* [Your objective] The lines to copy are those with "styles" in them. Pull each one from the entries below.

* [Supplied records]
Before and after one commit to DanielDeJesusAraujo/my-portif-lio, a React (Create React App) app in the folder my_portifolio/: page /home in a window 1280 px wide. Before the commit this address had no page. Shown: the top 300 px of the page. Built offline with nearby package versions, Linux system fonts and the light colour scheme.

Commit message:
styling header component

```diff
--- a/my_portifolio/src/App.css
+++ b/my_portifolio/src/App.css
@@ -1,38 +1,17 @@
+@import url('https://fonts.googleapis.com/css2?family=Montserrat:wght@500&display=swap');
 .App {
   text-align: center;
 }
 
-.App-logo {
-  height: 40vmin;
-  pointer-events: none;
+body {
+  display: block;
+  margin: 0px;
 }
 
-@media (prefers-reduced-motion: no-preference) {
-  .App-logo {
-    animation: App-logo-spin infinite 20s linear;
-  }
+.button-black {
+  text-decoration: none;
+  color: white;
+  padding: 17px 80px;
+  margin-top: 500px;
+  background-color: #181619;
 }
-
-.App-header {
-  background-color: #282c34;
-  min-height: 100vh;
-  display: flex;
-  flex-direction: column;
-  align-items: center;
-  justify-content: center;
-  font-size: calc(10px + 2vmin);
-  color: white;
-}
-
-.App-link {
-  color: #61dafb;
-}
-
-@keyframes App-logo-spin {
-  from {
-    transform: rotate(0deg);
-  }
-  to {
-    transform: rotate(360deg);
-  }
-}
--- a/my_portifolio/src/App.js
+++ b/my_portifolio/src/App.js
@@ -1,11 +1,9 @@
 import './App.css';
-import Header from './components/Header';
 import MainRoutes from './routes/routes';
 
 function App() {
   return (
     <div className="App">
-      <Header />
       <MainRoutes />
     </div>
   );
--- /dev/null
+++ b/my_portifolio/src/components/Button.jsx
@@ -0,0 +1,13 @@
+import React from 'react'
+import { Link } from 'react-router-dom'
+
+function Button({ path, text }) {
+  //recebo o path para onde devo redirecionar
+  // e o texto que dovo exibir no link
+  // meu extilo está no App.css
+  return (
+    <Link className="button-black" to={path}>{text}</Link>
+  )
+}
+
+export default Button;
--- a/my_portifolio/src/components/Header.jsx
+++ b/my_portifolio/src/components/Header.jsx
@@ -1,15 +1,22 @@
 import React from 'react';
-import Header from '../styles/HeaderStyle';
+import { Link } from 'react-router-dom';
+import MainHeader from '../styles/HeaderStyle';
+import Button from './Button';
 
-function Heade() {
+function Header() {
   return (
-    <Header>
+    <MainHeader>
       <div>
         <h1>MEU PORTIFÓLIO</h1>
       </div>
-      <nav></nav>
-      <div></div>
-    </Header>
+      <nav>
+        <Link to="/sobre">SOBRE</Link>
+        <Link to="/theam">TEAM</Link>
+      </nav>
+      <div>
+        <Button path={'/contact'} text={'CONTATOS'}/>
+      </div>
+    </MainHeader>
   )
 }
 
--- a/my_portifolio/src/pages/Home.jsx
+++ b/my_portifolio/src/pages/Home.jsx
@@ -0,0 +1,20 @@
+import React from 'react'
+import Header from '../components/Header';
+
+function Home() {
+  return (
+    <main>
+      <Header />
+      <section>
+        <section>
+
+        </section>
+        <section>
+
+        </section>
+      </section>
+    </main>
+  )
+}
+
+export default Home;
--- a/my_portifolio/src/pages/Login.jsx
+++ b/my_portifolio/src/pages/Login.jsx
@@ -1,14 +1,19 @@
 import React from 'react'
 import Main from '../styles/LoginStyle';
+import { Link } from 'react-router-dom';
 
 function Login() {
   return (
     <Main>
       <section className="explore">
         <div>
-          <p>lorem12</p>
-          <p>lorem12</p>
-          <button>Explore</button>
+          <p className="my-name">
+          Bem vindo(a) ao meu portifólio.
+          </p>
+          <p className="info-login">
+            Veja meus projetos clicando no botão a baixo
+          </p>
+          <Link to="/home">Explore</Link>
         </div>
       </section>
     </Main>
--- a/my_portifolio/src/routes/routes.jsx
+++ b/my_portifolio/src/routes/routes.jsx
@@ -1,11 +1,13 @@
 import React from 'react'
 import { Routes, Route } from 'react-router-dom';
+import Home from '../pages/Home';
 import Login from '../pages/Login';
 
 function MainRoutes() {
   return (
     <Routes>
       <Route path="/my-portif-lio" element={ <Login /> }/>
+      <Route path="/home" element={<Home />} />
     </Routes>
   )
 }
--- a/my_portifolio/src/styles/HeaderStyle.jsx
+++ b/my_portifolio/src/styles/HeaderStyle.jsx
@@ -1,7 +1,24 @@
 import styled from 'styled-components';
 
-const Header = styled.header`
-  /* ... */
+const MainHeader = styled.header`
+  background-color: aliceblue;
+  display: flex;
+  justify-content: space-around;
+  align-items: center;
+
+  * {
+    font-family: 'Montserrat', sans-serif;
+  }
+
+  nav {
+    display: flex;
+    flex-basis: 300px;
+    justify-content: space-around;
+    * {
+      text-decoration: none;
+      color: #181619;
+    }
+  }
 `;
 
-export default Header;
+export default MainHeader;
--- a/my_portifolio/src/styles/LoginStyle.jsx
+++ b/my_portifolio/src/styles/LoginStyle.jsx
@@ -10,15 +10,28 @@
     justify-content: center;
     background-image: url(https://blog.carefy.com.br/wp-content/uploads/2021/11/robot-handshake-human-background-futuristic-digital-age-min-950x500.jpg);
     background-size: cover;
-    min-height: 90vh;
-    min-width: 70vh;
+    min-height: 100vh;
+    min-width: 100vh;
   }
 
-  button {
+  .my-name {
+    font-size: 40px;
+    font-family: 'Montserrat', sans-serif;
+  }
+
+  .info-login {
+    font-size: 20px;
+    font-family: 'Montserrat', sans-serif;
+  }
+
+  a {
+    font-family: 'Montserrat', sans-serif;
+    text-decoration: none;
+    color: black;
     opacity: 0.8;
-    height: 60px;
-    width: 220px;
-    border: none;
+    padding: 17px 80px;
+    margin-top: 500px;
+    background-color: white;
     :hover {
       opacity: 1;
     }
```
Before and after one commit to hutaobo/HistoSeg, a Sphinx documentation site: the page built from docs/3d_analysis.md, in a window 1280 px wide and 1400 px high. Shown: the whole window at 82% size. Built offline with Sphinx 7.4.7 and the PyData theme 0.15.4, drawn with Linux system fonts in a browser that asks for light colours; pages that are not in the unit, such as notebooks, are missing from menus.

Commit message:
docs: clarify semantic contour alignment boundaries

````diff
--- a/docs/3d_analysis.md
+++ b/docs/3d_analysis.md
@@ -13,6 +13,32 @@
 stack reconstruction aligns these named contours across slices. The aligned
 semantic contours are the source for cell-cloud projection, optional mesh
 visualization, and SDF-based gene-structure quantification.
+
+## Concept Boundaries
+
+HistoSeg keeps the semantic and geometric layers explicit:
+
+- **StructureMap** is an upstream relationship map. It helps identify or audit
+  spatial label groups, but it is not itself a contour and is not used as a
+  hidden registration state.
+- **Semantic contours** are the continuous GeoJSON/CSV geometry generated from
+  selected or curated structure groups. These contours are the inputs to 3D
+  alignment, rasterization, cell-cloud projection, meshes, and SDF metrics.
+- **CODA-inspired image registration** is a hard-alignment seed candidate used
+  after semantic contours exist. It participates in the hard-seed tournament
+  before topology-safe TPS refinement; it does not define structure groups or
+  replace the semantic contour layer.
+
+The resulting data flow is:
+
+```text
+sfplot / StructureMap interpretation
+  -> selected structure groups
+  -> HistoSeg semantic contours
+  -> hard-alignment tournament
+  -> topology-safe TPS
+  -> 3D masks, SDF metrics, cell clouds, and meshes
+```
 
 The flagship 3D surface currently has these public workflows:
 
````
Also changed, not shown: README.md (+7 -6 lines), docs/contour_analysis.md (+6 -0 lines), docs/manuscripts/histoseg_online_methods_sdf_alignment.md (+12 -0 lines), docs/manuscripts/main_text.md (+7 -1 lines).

* [Solution for this problem]
-import Header from '../styles/HeaderStyle';
+import MainHeader from '../styles/HeaderStyle';
 import Main from '../styles/LoginStyle';
--- a/my_portifolio/src/styles/HeaderStyle.jsx
+++ b/my_portifolio/src/styles/HeaderStyle.jsx
--- a/my_portifolio/src/styles/LoginStyle.jsx
+++ b/my_portifolio/src/styles/LoginStyle.jsx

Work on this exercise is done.